Jonathan Dove (b.1959) has composed many operas, as well as orchestral, chamber and film music, but I am personally most familiar with his choral works, ever since singing in performances of his oratorio, There Was a Child, with Brighton Festival Chorus and the City of Birmingham Symphony Orchestra, conducted by Simon Halsey, back in 2011’s Brighton Festival. A few of the BFC tenors were then invited to join the CBSO and the CBSO Chorus for a performance of the work in June of that year, at Symphony Hall in Birmingham. That concert was recorded, and it was great to have the opportunity to really get inside this striking work for soprano & tenor soloists, adult & children’s choruses, and orchestra. I remember then being particularly impressed with Dove’s effortless choral writing, presenting singers with rhythmic and harmonic challenges, but always within very ‘singable’ music – understanding choral singing is still surprisingly rare among composers. And so it was a great pleasure to explore a new disc of Dove’s settings of texts by the Greek poet Sappho (c.630-c.570 BC), commissioned by the Cambridge based choir, the Fairhaven Singers, conducted by Ralph Woodward.
Sappho Sings consists of six settings of fragments of verse, and are scored for the choir and orchestra, and the Fairhaven Singers are joined here by the London Mozart Players. There is great contrast here, with pastoral flutes and perpetual motion underpinning long vocal lines and falling cascades in the opening ‘From Heaven to here’, to driving string energy, vocal jabs and repetitive rhythms reminiscent of John Adams in ‘You burn me’. Dramatic timpani and brass, and racing strings create a stormy background for ‘Love shook my heart’. Then the upper voices are given richer textures from the strings and horns to underpin their tender rendition ‘Of Love’, with its sensual climax left hanging. In contrast, the lower voices have boisterous rhythmic energy in the racier ‘Night’. The set then concludes with more long sustained vocal lines, and building, layered choral textures, in‘Stars around the radiant moon’. There is some lovely word painting here, with falling vocal clusters on ‘stars’, a build to radiant high chords on ‘She’ and ‘silver’, and shimmering high strings left in the air at the very end. These are very effective pieces, with ample variety of textures and vocal styles in a relatively short set (around 19 minutes). The Fairhaven Singers give strong performances here, managing well the challenges of the sustained lines and tricky clustered harmonies, and there were only a couple of points at which the orchestral textures were in danger of overwhelming them in the balance.
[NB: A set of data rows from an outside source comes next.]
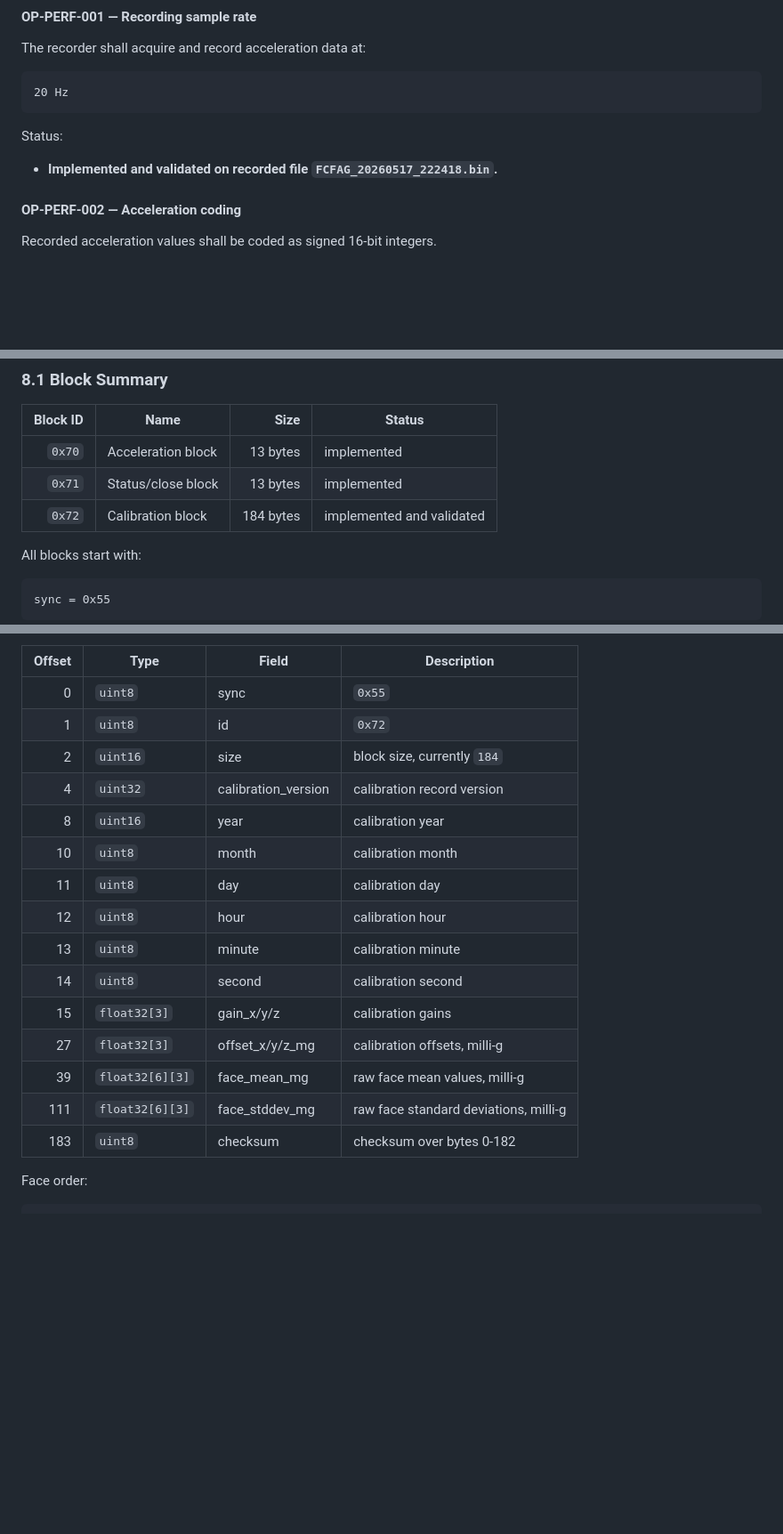
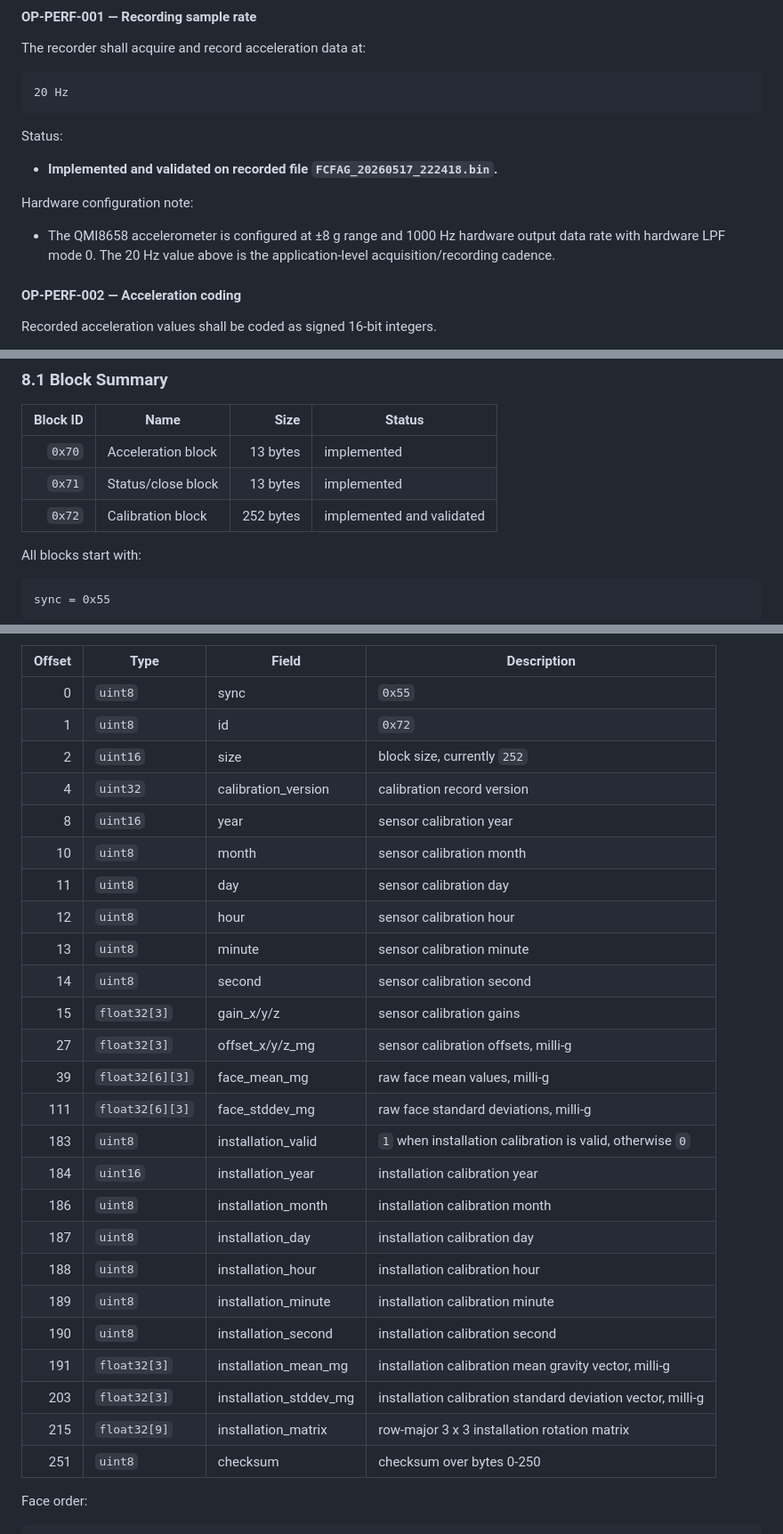
Before and after one commit to jlder/SLM-recorder, a Markdown page: docs/01_recorder_requirements.md, 3 parts joined by grey strips. Shown at 89% size. Rendered like a GitHub page; blank space fills up the shorter version.

```diff
--- a/docs/01_recorder_requirements.md
+++ b/docs/01_recorder_requirements.md
@@ -744,6 +744,10 @@ Status:
 
 - **Implemented and validated on recorded file `FCFAG_20260517_222418.bin`.**
 
+Hardware configuration note:
+
+- The QMI8658 accelerometer is configured at ±8 g range and 1000 Hz hardware output data rate with hardware LPF mode 0. The 20 Hz value above is the application-level acquisition/recording cadence.
+
 #### OP-PERF-002 — Acceleration coding
 
 Recorded acceleration values shall be coded as signed 16-bit integers.
@@ -885,7 +889,7 @@ Notes:
 |---:|---|---:|---|
 | `0x70` | Acceleration block | 13 bytes | implemented |
 | `0x71` | Status/close block | 13 bytes | implemented |
-| `0x72` | Calibration block | 184 bytes | implemented and validated |
+| `0x72` | Calibration block | 252 bytes | implemented and validated |
 
 All blocks start with:
 
@@ -931,19 +935,29 @@ Placement:
 |---:|---|---|---|
 | 0 | `uint8` | sync | `0x55` |
 | 1 | `uint8` | id | `0x72` |
-| 2 | `uint16` | size | block size, currently `184` |
+| 2 | `uint16` | size | block size, currently `252` |
 | 4 | `uint32` | calibration_version | calibration record version |
-| 8 | `uint16` | year | calibration year |
-| 10 | `uint8` | month | calibration month |
-| 11 | `uint8` | day | calibration day |
-| 12 | `uint8` | hour | calibration hour |
-| 13 | `uint8` | minute | calibration minute |
-| 14 | `uint8` | second | calibration second |
-| 15 | `float32[3]` | gain_x/y/z | calibration gains |
-| 27 | `float32[3]` | offset_x/y/z_mg | calibration offsets, milli-g |
+| 8 | `uint16` | year | sensor calibration year |
+| 10 | `uint8` | month | sensor calibration month |
+| 11 | `uint8` | day | sensor calibration day |
+| 12 | `uint8` | hour | sensor calibration hour |
+| 13 | `uint8` | minute | sensor calibration minute |
+| 14 | `uint8` | second | sensor calibration second |
+| 15 | `float32[3]` | gain_x/y/z | sensor calibration gains |
+| 27 | `float32[3]` | offset_x/y/z_mg | sensor calibration offsets, milli-g |
 | 39 | `float32[6][3]` | face_mean_mg | raw face mean values, milli-g |
 | 111 | `float32[6][3]` | face_stddev_mg | raw face standard deviations, milli-g |
-| 183 | `uint8` | checksum | checksum over bytes 0-182 |
+| 183 | `uint8` | installation_valid | `1` when installation calibration is valid, otherwise `0` |
+| 184 | `uint16` | installation_year | installation calibration year |
+| 186 | `uint8` | installation_month | installation calibration month |
+| 187 | `uint8` | installation_day | installation calibration day |
+| 188 | `uint8` | installation_hour | installation calibration hour |
+| 189 | `uint8` | installation_minute | installation calibration minute |
+| 190 | `uint8` | installation_second | installation calibration second |
+| 191 | `float32[3]` | installation_mean_mg | installation calibration mean gravity vector, milli-g |
+| 203 | `float32[3]` | installation_stddev_mg | installation calibration standard deviation vector, milli-g |
+| 215 | `float32[9]` | installation_matrix | row-major 3 x 3 installation rotation matrix |
+| 251 | `uint8` | checksum | checksum over bytes 0-250 |
 
 Face order:
 
```
Also changed, not shown: docs/02_recorder_architecture.md (+22 -13 lines), docs/03_state_machine_behavior_review.md (+7 -9 lines).
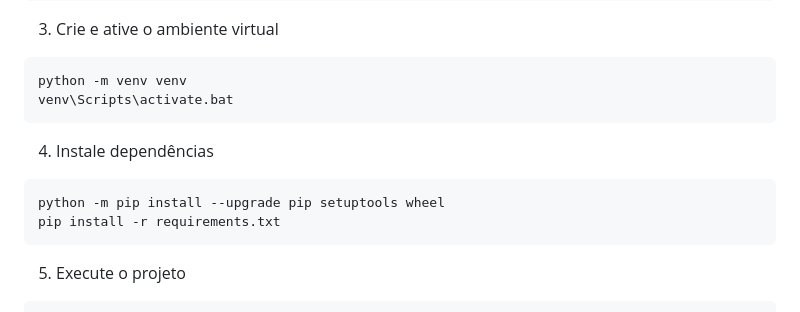
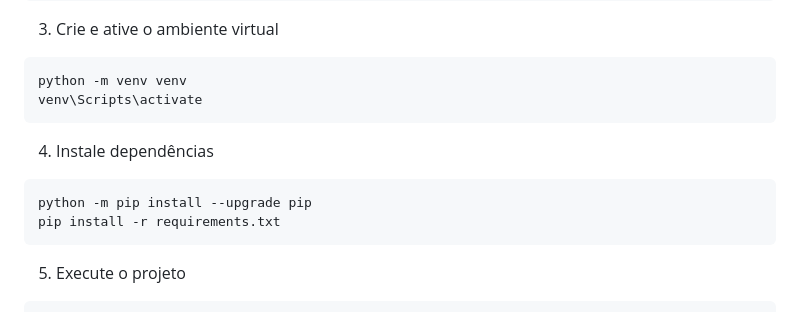
Before and after one commit to NairSantos/mascara_sintetica, a Markdown page: README.md, the part around the change. GitHub-like rendering.

Commit message:
Fix virtual environment activation and pip install commands
Updated activation command for virtual environment and installation instructions.

````diff
--- a/README.md
+++ b/README.md
@@ -101,12 +101,12 @@ cd mascara-sintetica
 3. Crie e ative o ambiente virtual
 ```powershell
 python -m venv venv
-venv\Scripts\activate.bat
+venv\Scripts\activate
 ```
 
 4. Instale dependências
 ```bash
-python -m pip install --upgrade pip setuptools wheel
+python -m pip install --upgrade pip
 pip install -r requirements.txt
 ```
 
````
They sustain the long lines well, and give energy and drive to the more rhythmic passages. These pieces certainly deserve to be picked up by other choirs, adding to Dove’s growing catalogue of strong choral repertoire.